=== SUPPLIED DATA ===

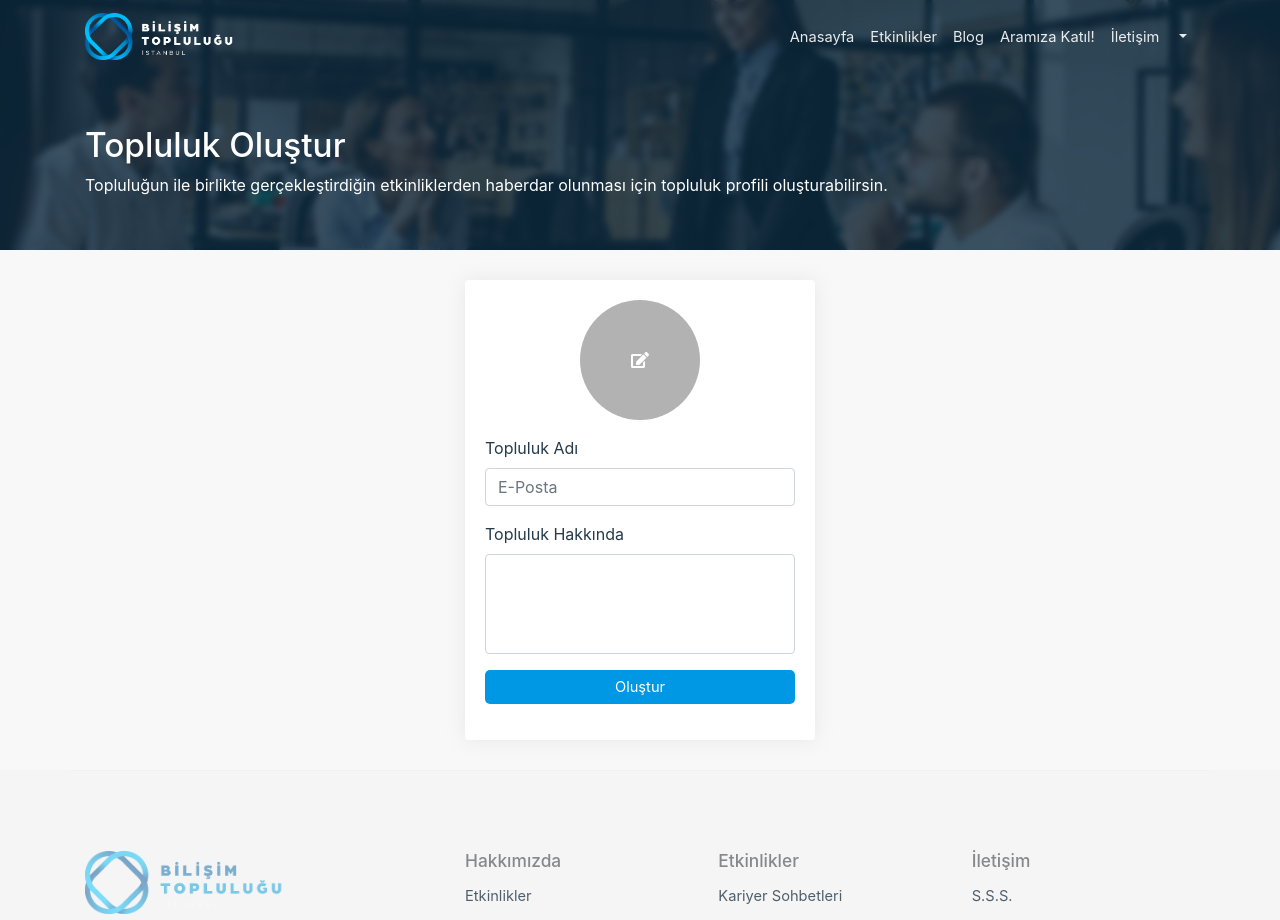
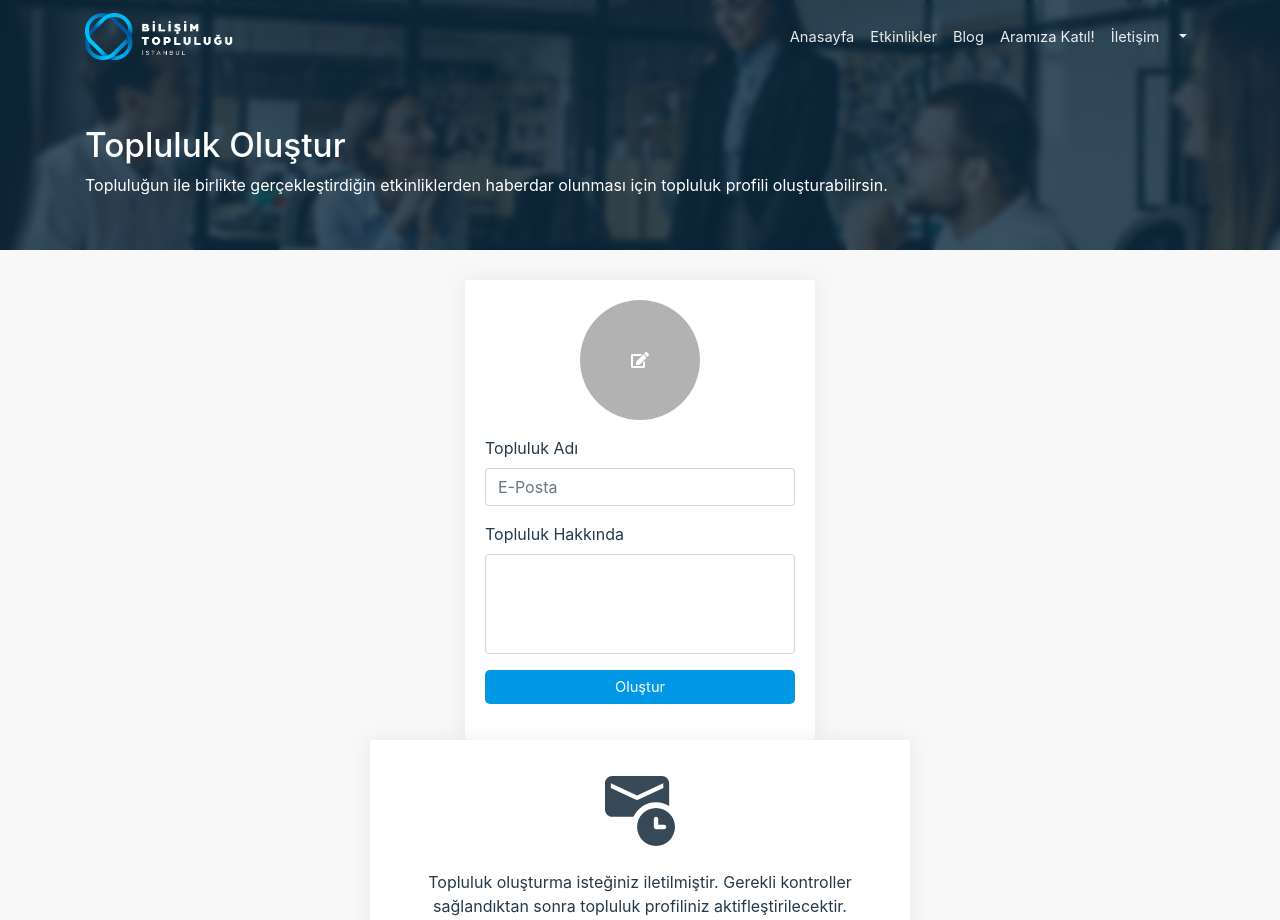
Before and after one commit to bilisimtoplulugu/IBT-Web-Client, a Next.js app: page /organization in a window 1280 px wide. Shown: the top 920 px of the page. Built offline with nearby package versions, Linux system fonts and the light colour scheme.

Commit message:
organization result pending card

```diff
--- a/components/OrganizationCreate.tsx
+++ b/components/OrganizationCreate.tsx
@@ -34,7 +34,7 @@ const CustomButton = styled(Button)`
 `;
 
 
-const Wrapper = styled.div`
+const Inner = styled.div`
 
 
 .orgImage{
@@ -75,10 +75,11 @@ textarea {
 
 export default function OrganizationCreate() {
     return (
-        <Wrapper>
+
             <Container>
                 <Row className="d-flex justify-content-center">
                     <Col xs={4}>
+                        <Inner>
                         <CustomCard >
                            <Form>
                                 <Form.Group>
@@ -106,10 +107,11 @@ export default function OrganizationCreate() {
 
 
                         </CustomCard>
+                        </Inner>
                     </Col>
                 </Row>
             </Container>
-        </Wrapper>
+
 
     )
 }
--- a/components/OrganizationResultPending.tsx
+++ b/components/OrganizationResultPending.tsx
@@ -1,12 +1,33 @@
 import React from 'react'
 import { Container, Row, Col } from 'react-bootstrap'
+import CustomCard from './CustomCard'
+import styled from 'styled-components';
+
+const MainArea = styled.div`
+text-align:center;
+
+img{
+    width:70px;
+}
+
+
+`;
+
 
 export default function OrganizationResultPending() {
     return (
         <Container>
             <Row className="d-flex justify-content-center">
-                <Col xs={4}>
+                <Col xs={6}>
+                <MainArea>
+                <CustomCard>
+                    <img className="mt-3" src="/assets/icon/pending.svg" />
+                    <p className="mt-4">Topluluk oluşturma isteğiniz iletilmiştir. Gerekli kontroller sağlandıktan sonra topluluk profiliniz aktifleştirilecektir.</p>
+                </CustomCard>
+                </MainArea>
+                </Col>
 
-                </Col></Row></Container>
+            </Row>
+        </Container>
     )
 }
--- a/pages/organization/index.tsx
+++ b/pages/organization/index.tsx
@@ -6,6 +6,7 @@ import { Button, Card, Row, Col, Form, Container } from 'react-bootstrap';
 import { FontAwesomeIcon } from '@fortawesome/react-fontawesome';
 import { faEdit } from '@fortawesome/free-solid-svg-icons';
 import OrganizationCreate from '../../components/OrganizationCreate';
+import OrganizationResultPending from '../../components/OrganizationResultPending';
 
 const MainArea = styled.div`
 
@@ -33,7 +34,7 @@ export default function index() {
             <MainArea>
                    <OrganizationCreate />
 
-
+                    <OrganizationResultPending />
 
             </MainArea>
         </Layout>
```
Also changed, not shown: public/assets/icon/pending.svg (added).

===
=== SUPPLIED DATA ===

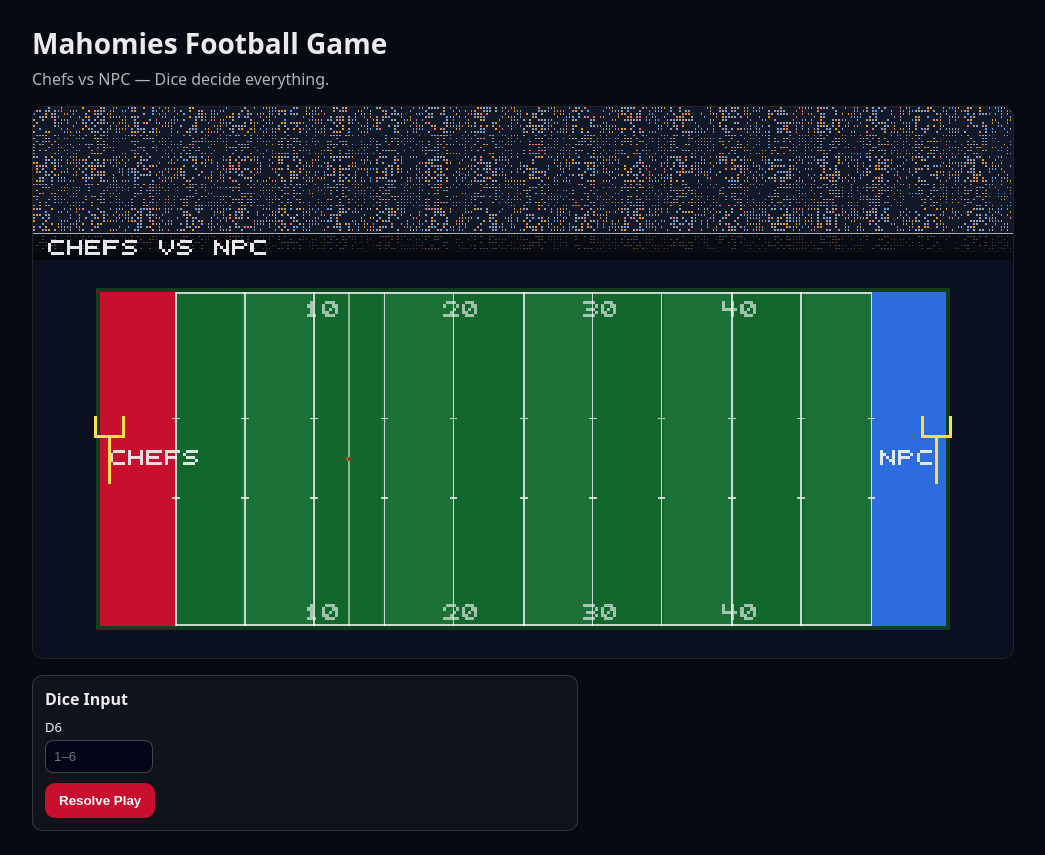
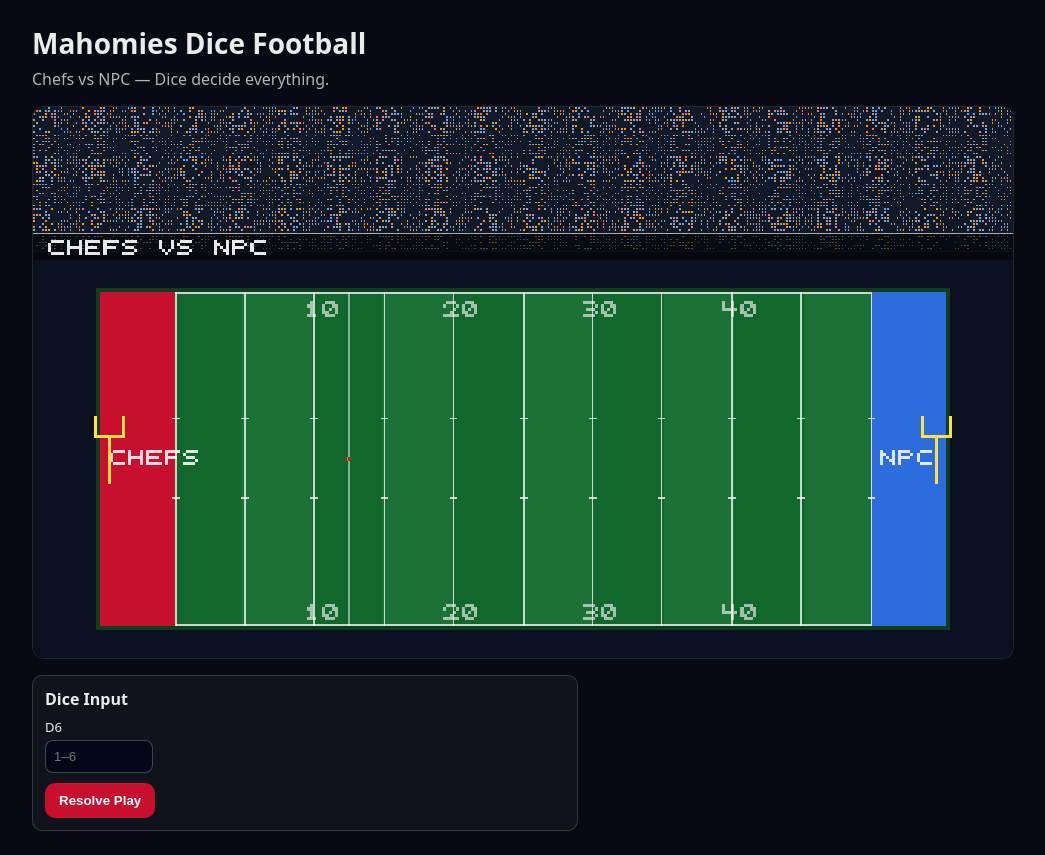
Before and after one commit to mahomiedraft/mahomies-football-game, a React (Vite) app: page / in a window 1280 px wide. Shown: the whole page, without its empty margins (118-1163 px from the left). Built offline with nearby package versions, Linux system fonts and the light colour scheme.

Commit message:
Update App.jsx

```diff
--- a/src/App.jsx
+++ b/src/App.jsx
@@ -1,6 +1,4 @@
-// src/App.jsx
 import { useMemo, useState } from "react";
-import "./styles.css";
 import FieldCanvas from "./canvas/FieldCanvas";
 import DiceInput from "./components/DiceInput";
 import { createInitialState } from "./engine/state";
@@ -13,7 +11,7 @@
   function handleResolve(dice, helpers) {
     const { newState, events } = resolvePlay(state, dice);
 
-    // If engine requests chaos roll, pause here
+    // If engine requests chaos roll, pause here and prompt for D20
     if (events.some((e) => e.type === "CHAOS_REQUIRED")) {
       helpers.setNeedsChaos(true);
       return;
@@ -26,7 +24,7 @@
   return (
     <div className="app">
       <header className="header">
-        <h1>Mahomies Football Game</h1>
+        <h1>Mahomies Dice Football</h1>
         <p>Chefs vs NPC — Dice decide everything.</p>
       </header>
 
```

===

Tally the lines above that include "OrganizationCreate"; give only the tally.

6